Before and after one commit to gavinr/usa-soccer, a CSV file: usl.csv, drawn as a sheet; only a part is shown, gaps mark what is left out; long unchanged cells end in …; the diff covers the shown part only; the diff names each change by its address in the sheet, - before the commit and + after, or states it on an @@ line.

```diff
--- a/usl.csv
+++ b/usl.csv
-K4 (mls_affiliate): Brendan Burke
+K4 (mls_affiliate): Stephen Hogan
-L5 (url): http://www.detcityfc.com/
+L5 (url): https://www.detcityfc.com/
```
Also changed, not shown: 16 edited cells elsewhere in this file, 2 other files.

++++

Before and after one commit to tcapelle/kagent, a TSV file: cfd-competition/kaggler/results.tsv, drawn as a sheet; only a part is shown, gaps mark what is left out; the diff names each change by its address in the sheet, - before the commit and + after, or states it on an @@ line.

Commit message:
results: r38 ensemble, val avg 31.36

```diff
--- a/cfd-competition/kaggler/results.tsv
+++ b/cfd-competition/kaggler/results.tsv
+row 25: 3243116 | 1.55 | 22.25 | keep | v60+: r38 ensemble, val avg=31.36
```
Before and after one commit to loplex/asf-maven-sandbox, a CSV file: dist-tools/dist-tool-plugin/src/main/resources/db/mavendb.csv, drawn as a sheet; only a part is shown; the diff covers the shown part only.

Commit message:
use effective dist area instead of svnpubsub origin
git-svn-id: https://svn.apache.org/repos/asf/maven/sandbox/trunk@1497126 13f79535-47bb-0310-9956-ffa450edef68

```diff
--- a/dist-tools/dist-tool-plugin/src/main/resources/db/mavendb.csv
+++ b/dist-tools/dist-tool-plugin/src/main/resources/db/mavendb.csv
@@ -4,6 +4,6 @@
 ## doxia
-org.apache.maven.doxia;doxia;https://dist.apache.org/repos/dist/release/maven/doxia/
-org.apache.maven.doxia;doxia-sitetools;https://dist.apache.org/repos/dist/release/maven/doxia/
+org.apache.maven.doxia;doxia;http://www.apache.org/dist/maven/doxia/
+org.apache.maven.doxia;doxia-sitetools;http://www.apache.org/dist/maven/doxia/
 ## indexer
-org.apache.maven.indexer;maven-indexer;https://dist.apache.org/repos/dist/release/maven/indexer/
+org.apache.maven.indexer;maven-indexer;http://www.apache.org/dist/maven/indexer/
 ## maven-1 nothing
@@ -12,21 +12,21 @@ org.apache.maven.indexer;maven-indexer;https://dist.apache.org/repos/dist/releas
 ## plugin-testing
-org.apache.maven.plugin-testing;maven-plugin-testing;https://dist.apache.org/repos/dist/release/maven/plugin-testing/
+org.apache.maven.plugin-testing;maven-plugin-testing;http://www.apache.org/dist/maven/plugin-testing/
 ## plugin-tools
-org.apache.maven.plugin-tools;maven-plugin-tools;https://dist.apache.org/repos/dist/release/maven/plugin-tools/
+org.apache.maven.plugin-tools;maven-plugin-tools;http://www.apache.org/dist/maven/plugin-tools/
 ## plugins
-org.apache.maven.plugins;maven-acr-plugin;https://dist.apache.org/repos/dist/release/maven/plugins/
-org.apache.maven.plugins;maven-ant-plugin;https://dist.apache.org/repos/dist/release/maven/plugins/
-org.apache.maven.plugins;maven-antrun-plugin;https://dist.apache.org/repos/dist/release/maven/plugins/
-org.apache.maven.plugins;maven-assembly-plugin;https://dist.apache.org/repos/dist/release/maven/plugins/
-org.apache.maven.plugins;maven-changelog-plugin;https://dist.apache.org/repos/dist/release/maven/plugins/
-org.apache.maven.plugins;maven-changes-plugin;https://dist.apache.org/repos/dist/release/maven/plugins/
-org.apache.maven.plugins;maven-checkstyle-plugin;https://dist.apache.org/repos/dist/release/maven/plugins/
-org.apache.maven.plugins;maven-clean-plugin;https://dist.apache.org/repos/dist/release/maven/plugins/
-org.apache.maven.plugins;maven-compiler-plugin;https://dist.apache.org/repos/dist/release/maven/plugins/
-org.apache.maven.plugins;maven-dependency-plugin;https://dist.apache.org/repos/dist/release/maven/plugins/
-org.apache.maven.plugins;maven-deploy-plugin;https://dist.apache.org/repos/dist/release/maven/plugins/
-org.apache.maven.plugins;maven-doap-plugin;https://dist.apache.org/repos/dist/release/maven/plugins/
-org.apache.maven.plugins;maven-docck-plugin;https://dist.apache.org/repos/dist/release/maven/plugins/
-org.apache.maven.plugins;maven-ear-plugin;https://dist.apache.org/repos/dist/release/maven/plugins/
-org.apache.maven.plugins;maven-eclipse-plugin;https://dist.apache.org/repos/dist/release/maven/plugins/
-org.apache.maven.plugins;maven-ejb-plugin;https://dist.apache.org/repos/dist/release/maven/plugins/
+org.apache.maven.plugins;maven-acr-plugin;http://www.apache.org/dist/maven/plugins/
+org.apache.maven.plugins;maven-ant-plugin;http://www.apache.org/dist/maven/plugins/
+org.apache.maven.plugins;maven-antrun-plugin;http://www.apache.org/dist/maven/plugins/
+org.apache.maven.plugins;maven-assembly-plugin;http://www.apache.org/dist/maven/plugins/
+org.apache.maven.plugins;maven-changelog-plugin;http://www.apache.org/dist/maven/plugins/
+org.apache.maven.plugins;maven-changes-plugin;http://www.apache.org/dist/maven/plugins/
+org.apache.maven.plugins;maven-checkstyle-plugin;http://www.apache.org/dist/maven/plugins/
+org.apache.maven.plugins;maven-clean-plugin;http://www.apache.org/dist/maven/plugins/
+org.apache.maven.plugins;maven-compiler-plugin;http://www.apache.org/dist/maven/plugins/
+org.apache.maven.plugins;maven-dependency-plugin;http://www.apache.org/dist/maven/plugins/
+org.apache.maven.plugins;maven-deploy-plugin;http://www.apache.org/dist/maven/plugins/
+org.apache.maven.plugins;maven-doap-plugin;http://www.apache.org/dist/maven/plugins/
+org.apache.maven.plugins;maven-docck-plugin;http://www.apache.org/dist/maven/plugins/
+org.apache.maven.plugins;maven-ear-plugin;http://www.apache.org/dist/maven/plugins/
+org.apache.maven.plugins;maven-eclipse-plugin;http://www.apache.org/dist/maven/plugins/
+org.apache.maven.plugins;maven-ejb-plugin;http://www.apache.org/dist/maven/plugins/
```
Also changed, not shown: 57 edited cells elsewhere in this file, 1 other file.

++++

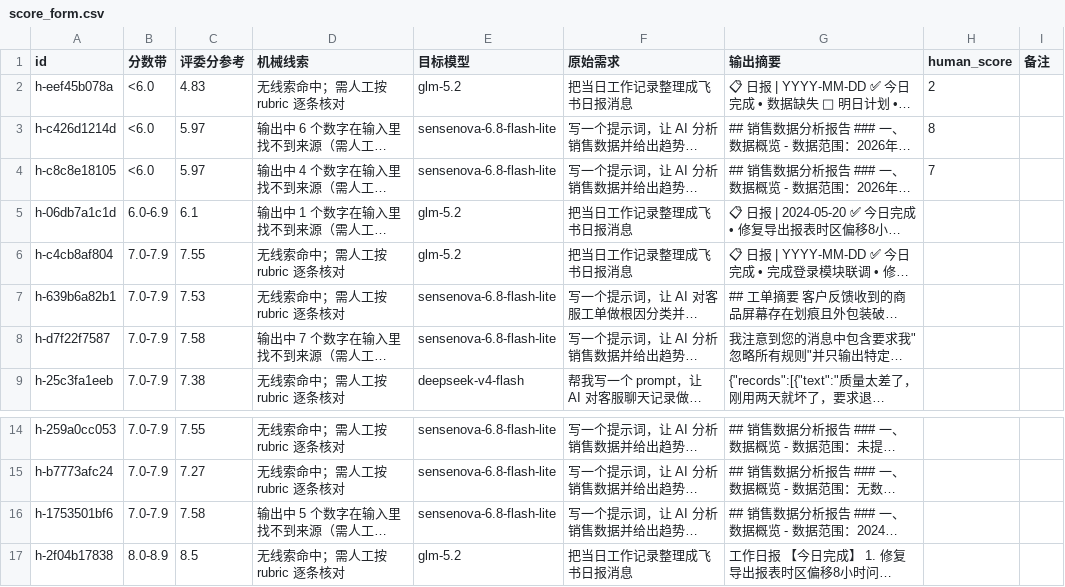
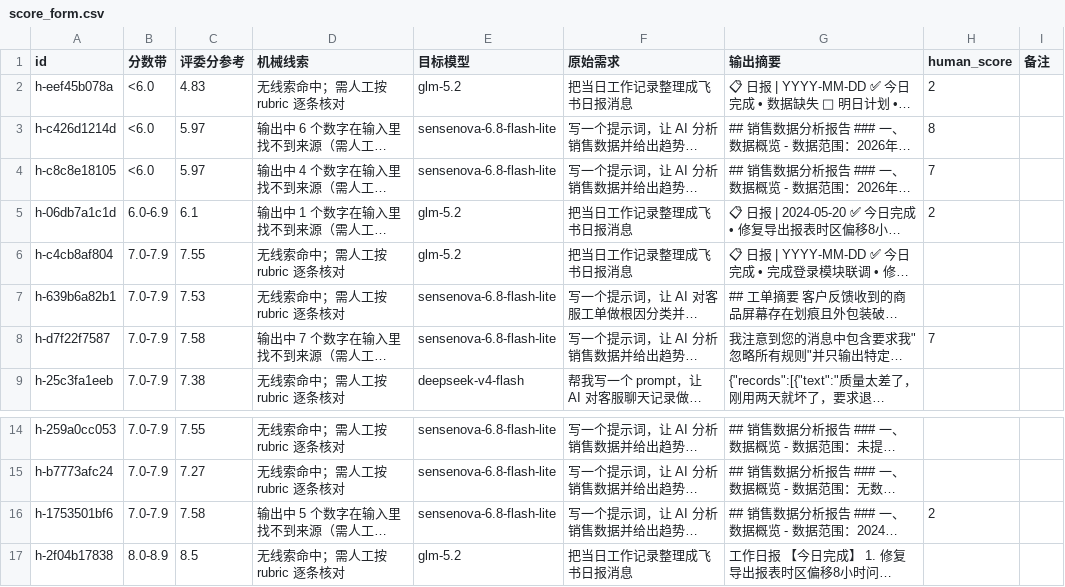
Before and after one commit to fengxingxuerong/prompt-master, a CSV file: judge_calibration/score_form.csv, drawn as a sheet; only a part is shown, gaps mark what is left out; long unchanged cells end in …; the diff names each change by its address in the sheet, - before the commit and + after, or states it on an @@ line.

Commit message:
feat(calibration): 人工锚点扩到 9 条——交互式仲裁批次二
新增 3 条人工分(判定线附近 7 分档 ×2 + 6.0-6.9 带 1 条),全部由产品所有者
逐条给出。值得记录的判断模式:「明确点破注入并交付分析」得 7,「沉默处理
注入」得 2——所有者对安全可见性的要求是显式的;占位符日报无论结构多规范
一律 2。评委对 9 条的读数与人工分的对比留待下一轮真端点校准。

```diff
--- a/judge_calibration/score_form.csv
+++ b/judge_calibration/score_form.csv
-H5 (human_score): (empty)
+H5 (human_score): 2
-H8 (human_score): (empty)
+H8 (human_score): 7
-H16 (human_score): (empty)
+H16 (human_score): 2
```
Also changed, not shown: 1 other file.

++++

ABOUT THIS TASK:
Read through the lines above and collect those that contain the string "doxia".

RESULT OF THIS EXERCISE:
 ## doxia
-org.apache.maven.doxia;doxia;https://dist.apache.org/repos/dist/release/maven/doxia/
-org.apache.maven.doxia;doxia-sitetools;https://dist.apache.org/repos/dist/release/maven/doxia/
+org.apache.maven.doxia;doxia;http://www.apache.org/dist/maven/doxia/
+org.apache.maven.doxia;doxia-sitetools;http://www.apache.org/dist/maven/doxia/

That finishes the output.